Since Khaled Badawy took office as minister of public sector affairs in January, he focused on debt settlement and exploitation of unutilised assets.
Badawy worked on tackling four main portfolios in parallel. First, settling the debts of the sector’s companies, and second, restructuring financial and administrative subsidiaries. In addition, he worked on floating the ministry’s companies on the Egyptian Exchange, as well as solving the disputes of state companies.
The minister, who was the chief executive of Al Ahly Capital, started his ministerial duties by holding several meetings with the National Investment Bank to settle debts owed by the holding companies amounting to EGP 21bn. He also instructed the boards of directors of the holding companies to settle their indebtedness to electricity and gas companies, which reached EGP 15bn.

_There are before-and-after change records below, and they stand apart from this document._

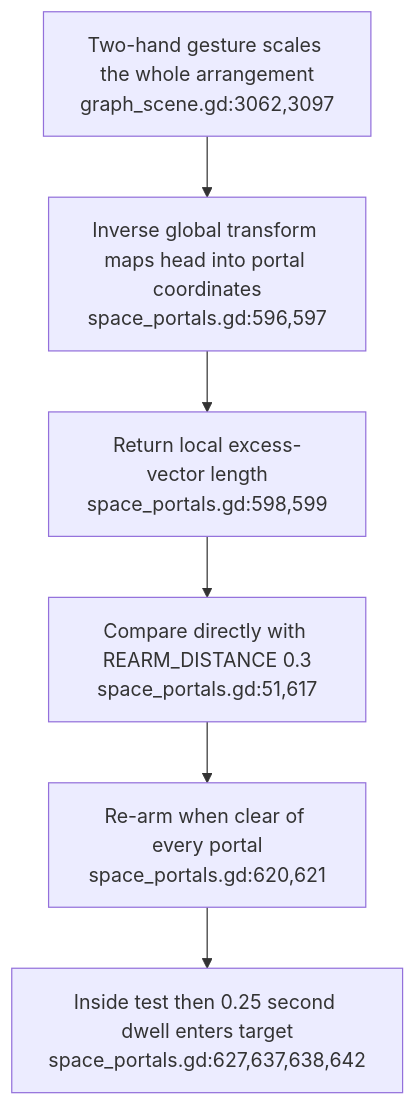
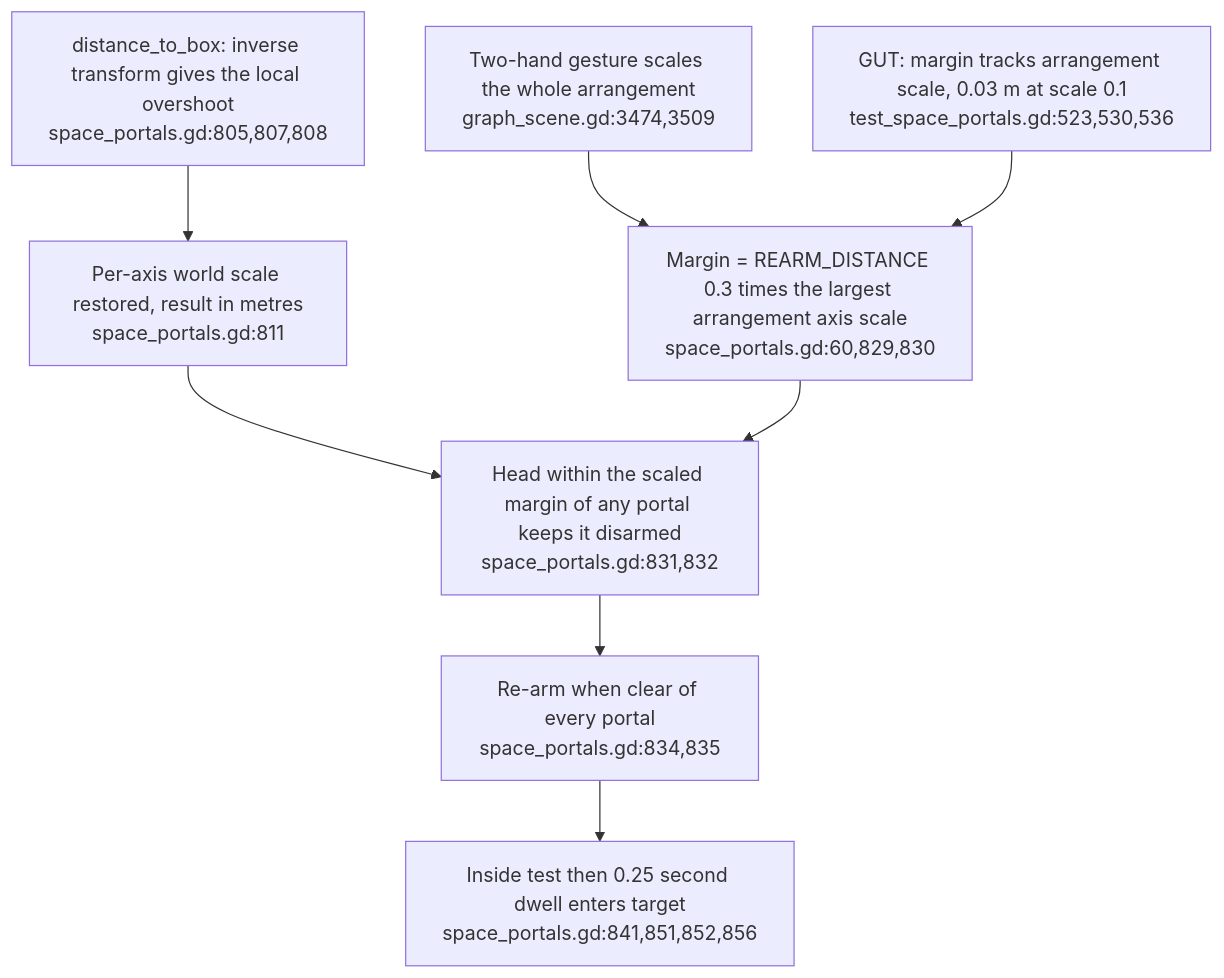
One commit to DreamLab-AI/VisionFlow changed the second of 3 diagrams in docs/diagrams/visionclaw/47-portal-entry-and-scaled-walkthrough.md. Above: the diagram before and after it, drawn with Mermaid. The commit also changed other lines of this file and 56 other files, not shown here.

First line of the commit message:
docs(diagrams): re-verify VisionClaw topics at ec785afa9, add VC-19/56/57 and the VisionClaw register

````diff
--- a/docs/diagrams/visionclaw/47-portal-entry-and-scaled-walkthrough.md
+++ b/docs/diagrams/visionclaw/47-portal-entry-and-scaled-walkthrough.md
@@ -40,8 +41,10 @@
 ```mermaid
 flowchart TD
-    HAND["Two-hand gesture scales the whole arrangement<br/>graph_scene.gd:3062,3097"] --> INV["Inverse global transform maps head into portal coordinates<br/>space_portals.gd:596,597"]
-    INV --> DIST["Return local excess-vector length<br/>space_portals.gd:598,599"]
-    DIST --> LIMIT["Compare directly with REARM_DISTANCE 0.3<br/>space_portals.gd:51,617"]
-    LIMIT --> ARM["Re-arm when clear of every portal<br/>space_portals.gd:620,621"]
-    ARM --> DWELL["Inside test then 0.25 second dwell enters target<br/>space_portals.gd:627,637,638,642"]
+    HAND["Two-hand gesture scales the whole arrangement<br/>graph_scene.gd:3474,3509"] --> MARGIN["Margin = REARM_DISTANCE 0.3 times the largest arrangement axis scale<br/>space_portals.gd:60,829,830"]
+    INV["distance_to_box: inverse transform gives the local overshoot<br/>space_portals.gd:805,807,808"] --> WORLD["Per-axis world scale restored, result in metres<br/>space_portals.gd:811"]
+    WORLD --> LIMIT["Head within the scaled margin of any portal keeps it disarmed<br/>space_portals.gd:831,832"]
+    MARGIN --> LIMIT
+    LIMIT --> ARM["Re-arm when clear of every portal<br/>space_portals.gd:834,835"]
+    ARM --> DWELL["Inside test then 0.25 second dwell enters target<br/>space_portals.gd:841,851,852,856"]
+    TEST["GUT: margin tracks arrangement scale, 0.03 m at scale 0.1<br/>test_space_portals.gd:523,530,536"] --> MARGIN
 ```
````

Badawy said that these debts negatively affected the financial positions of 123 companies belonging to eight holding companies, regulated by Law 203 on public sector companies.
The settlement will include the assignment of unused land to the National Investment Bank, while the debts of the electricity and gas companies will be scheduled.
During the five months he spent in the ministry, Badawy prepared a scenario for the restructuring of the companies through the exploitation of unutilised assets, especially land. He instructed the subsidiaries to list the total untapped assets to be used to settle debts and finance new projects.
The scenario identified three paths for the exploitation of assets, the first being direct selling, the second involved the private sector or a government agency, and the third developed by the company or sister companies.
Among the plans for the financial restructuring of the business sector, Badawy announced the agreement with the Ministry of Finance to float 10 of the ministry’s companies through a government IPO programme.
The ministry intends to partially float Misr Insurance and Misr Life Insurance on the EGX to start, followed by container handling companies, then other companies.
Among the reform plans for Badawy is to assign subsidiaries to use investment banks in restructuring plans and to contract with a number of international offices to prepare development studies.
Despite the reform decisions initiated by Badawy over the past months, the Ministry of Public Sector Affairs’ role remains unclear, especially as the government announced last March its plan to establish a sovereign fund to manage public sector companies in the near future.